Your assignment:
Only the number is wanted: count the lines in the data with "solid" in them.
•••
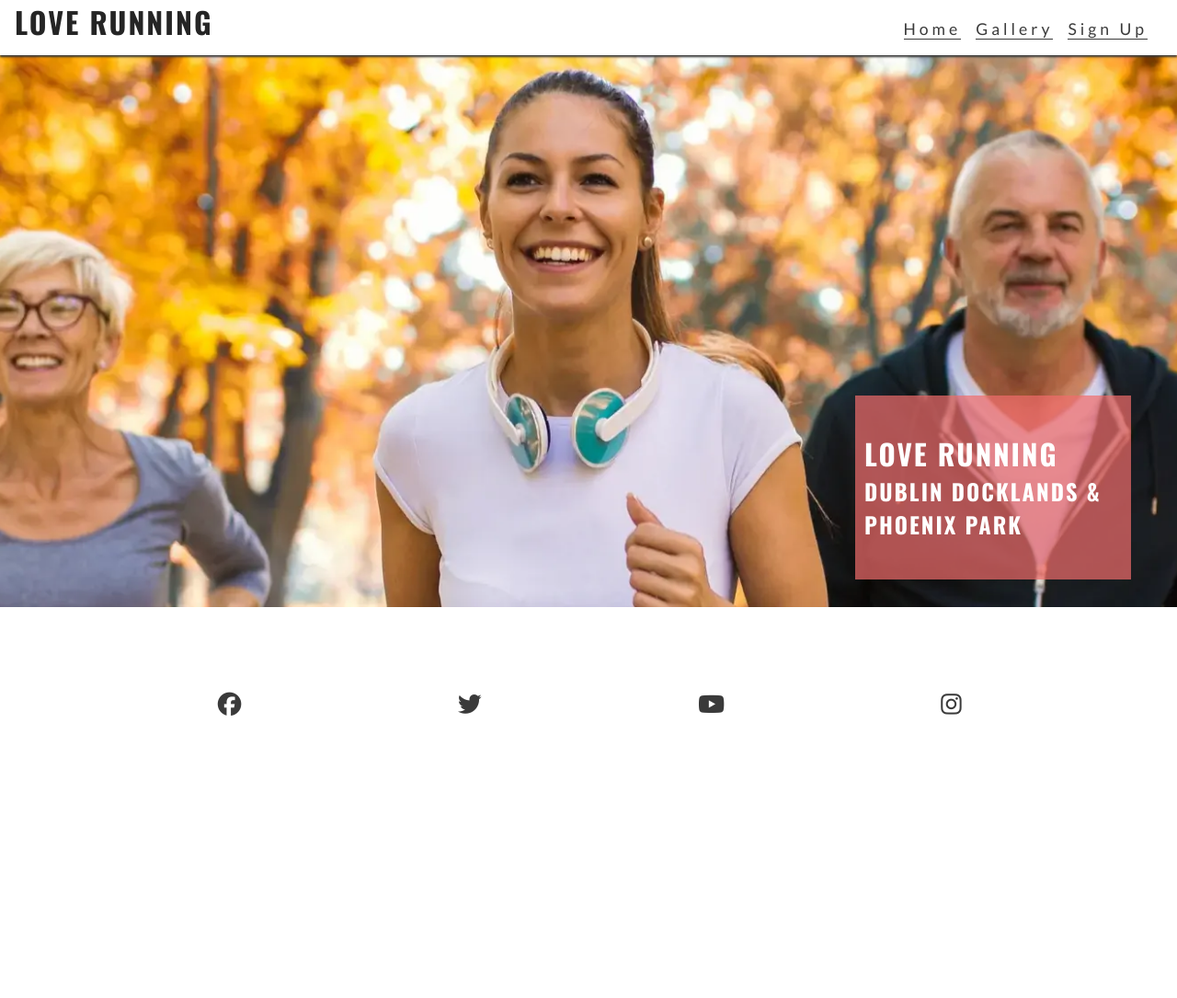
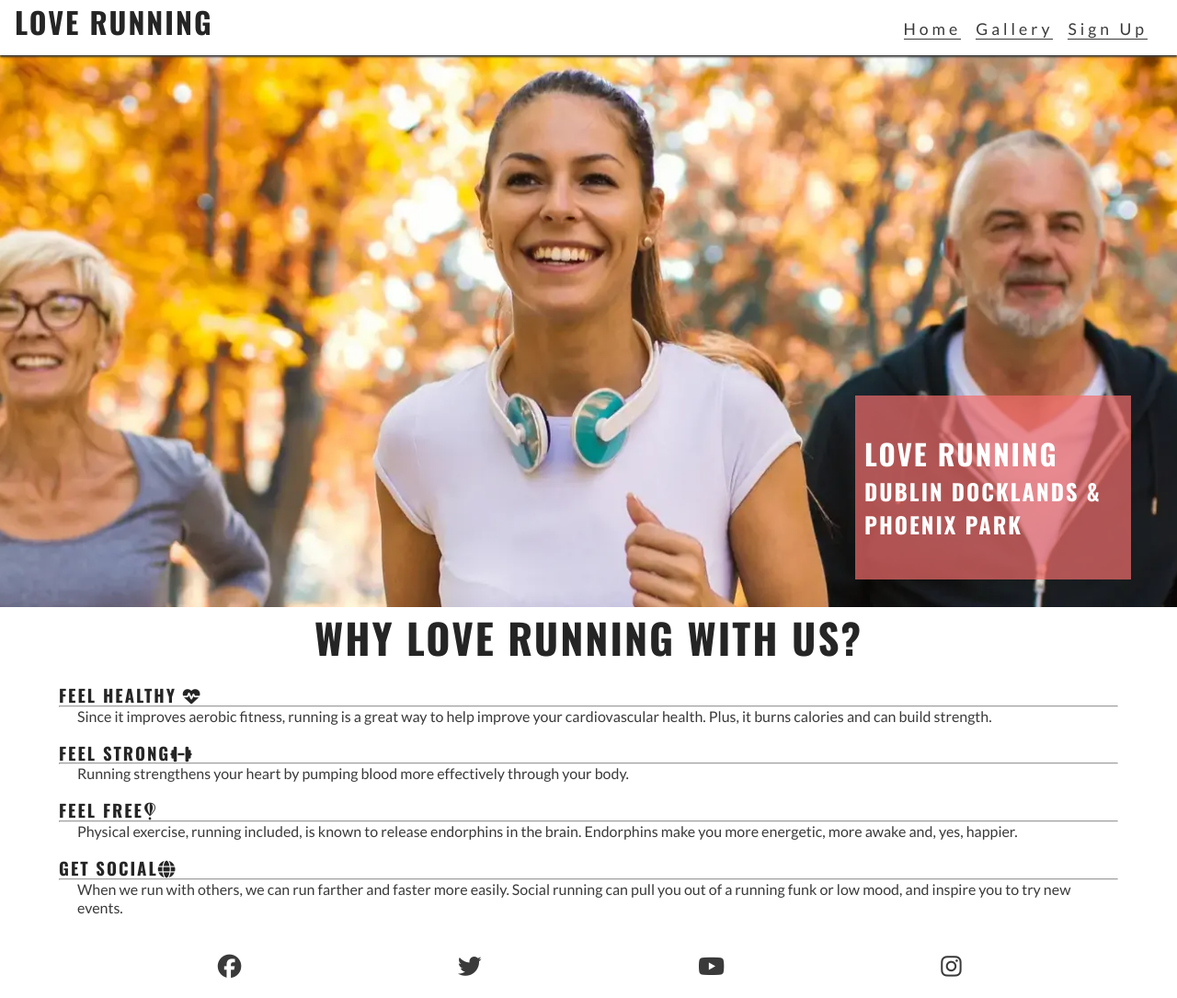
Before and after one commit to StoffeEriksson/love-running, a plain HTML site: page index.html in a window 1280 px wide. Shown: the whole page at 92% size. Before the commit the page ends 800 px from the top, so only its background shows below. Drawn offline with nearby package versions, Linux system fonts and the light colour scheme.

Commit message:
added reasons section

```diff
--- a/assets/css/style.css
+++ b/assets/css/style.css
@@ -115,6 +115,34 @@ main {
   color: #ffffff;
 }
 
+#reasons {
+  width: 90%;
+  margin-top: 20px;
+  margin-bottom: 20px;
+  margin: auto;
+}
+
+#reasons > h2 {
+  font-size: 280%;
+  margin-bottom: 20px;
+  text-align: center;
+}
+
+#benefits-physical > div,
+#benefits-mental > div {
+  line-height: 20px;
+  margin-bottom: 20px;
+}
+
+#benefits p {
+  padding-left: 20px;
+  padding-right: 20px;
+}
+
+#benefits > hr {
+  border-top: 1px solid #3a3a3a;
+}
+
 /* footer */
 #social-networks {
   text-align: center;
--- a/index.html
+++ b/index.html
@@ -57,6 +57,36 @@
           <h3>Dublin Docklands & Phoenix Park</h3>
         </div>
       </section>
+
+      <section id="reasons">
+        <h2> WHY LOVE RUNNING WITH US?</h2>
+        <div id="benefits">
+          <div id="benefits-physical">
+            <div>
+              <h3>FEEL HEALTHY <i class="fa-solid fa-heart-pulse"></i> </h3>
+              <hr>
+              <p>Since it improves aerobic fitness, running is a great way to help improve your cardiovascular health. Plus, it burns calories and can build strength.</p>
+            </div>
+            <div>
+              <h3>FEEL STRONG<i class="fa-solid fa-dumbbell"></i></h3>
+              <hr>
+              <p>Running strengthens your heart by pumping blood more effectively through your body.</p>
+            </div>
+          </div>
+          <div id="benefits-mental">
+            <div>
+              <h3>FEEL FREE<i class="fa-brands fa-fly"></i></h3>
+              <hr>
+              <p>Physical exercise, running included, is known to release endorphins in the brain. Endorphins make you more energetic, more awake and, yes, happier.</p>
+            </div>
+            <div>
+              <h3>GET SOCIAL<i class="fa-solid fa-globe"></i></h3>
+              <hr>
+              <p>When we run with others, we can run farther and faster more easily. Social running can pull you out of a running funk or low mood, and inspire you to try new events.</p>
+            </div>
+          </div>
+        </div>
+      </section>
     </main>
 
     <!-- Footer element -->
```
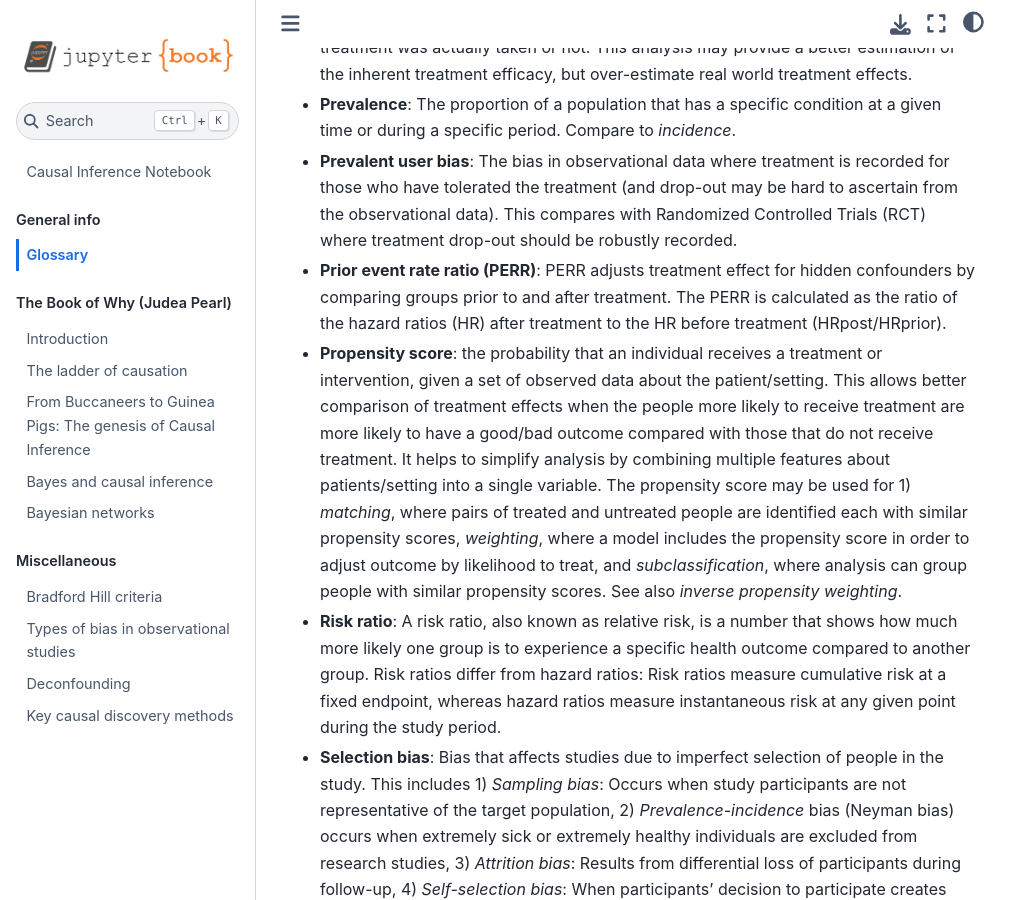
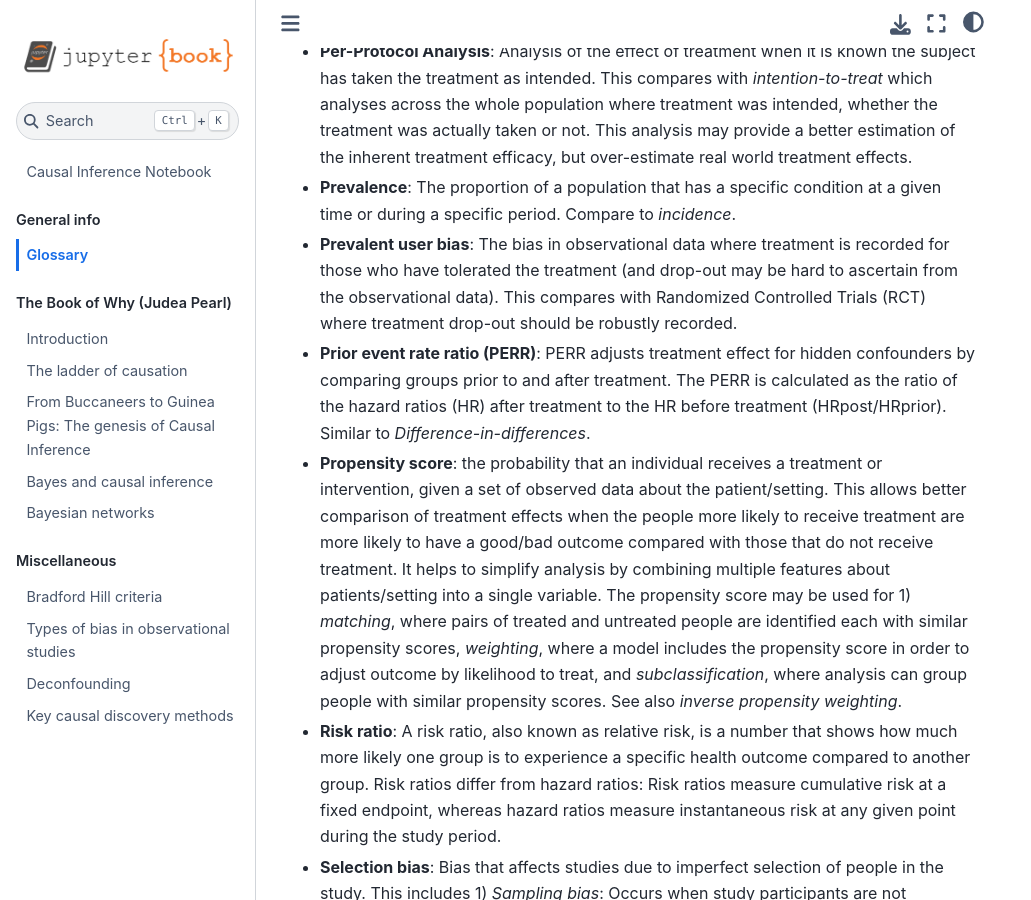
Before and after one commit to samuel-book/causal_inference_notebook, a Jupyter Book: the page built from glossary.md, in a window 1280 px wide and 900 px high, scrolled down 6584 px. Shown: the whole window, without its empty margins (0-1031 px from the left). Built offline with Jupyter Book 1.0.4 settings and Sphinx 7.4.7 and the Sphinx Book theme 1.1.4, drawn with Linux system fonts in a browser that asks for light colours; pages that are not in the unit, such as notebooks, are missing from menus; some of the changed text lies outside the part shown.

Commit message:
update glossary

```diff
--- a/glossary.md
+++ b/glossary.md
@@ -35,6 +35,8 @@
 * **Counterfactual**: The hypothetical outcome that would have occurred under a different treatment condition.
 
 * **Deconfounding**: The process of overcoming confounding in models, such as including confounding variables in the model, propensity score matching or weighting, or using *instrumental variable analysis* (see below).
+
+* **Difference-in-differences (DiD)**: a research design used to estimate the causal effect of an intervention by comparing changes in an outcome variable between a treatment group and a control group, both before and after the intervention
 
 * **Directed Acyclic Graph (DAG)**: A directed acyclic graph (DAG) is a visual tool that maps out cause-and-effect relationships between variables. It uses arrows to show how one variable influences another, with the arrows always pointing in one direction and never creating loops. Think of it as a roadmap showing how different factors affect each other - like how education might affect income, which in turn affects health - but you can never follow the arrows back to where you started (that's the *acyclic* bit). DAGs help researchers identify which variables they need to account for when studying cause-and-effect relationships, and help communicate the presumed causal relationships to others.
 
@@ -94,7 +96,7 @@
 
 * **Prevalent user bias**: The bias in observational data where treatment is recorded for those who have tolerated the treatment (and drop-out may be hard to ascertain from the observational data). This compares with Randomized Controlled Trials (RCT) where treatment drop-out should be robustly recorded.
 
-* **Prior event rate ratio (PERR)**: PERR adjusts treatment effect for hidden confounders by comparing groups prior to and after treatment. The PERR is calculated as the ratio of the hazard ratios (HR) after treatment to the HR before treatment (HRpost/HRprior).
+* **Prior event rate ratio (PERR)**: PERR adjusts treatment effect for hidden confounders by comparing groups prior to and after treatment. The PERR is calculated as the ratio of the hazard ratios (HR) after treatment to the HR before treatment (HRpost/HRprior). Similar to *Difference-in-differences*.
 
 * **Propensity score**: the probability that an individual receives a treatment or intervention, given a set of observed data about the patient/setting. This allows better comparison of treatment effects when the people more likely to receive treatment are more likely to have a good/bad outcome compared with those that do not receive treatment. It helps to simplify analysis by combining multiple features about patients/setting into a single variable. The propensity score may be used for 1) *matching*, where pairs of treated and untreated people are identified each with similar propensity scores, *weighting*, where a model includes the propensity score in order to adjust outcome by likelihood to treat, and *subclassification*, where analysis can group people with similar propensity scores. See also *inverse propensity weighting*.
 
```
•••
Result:
4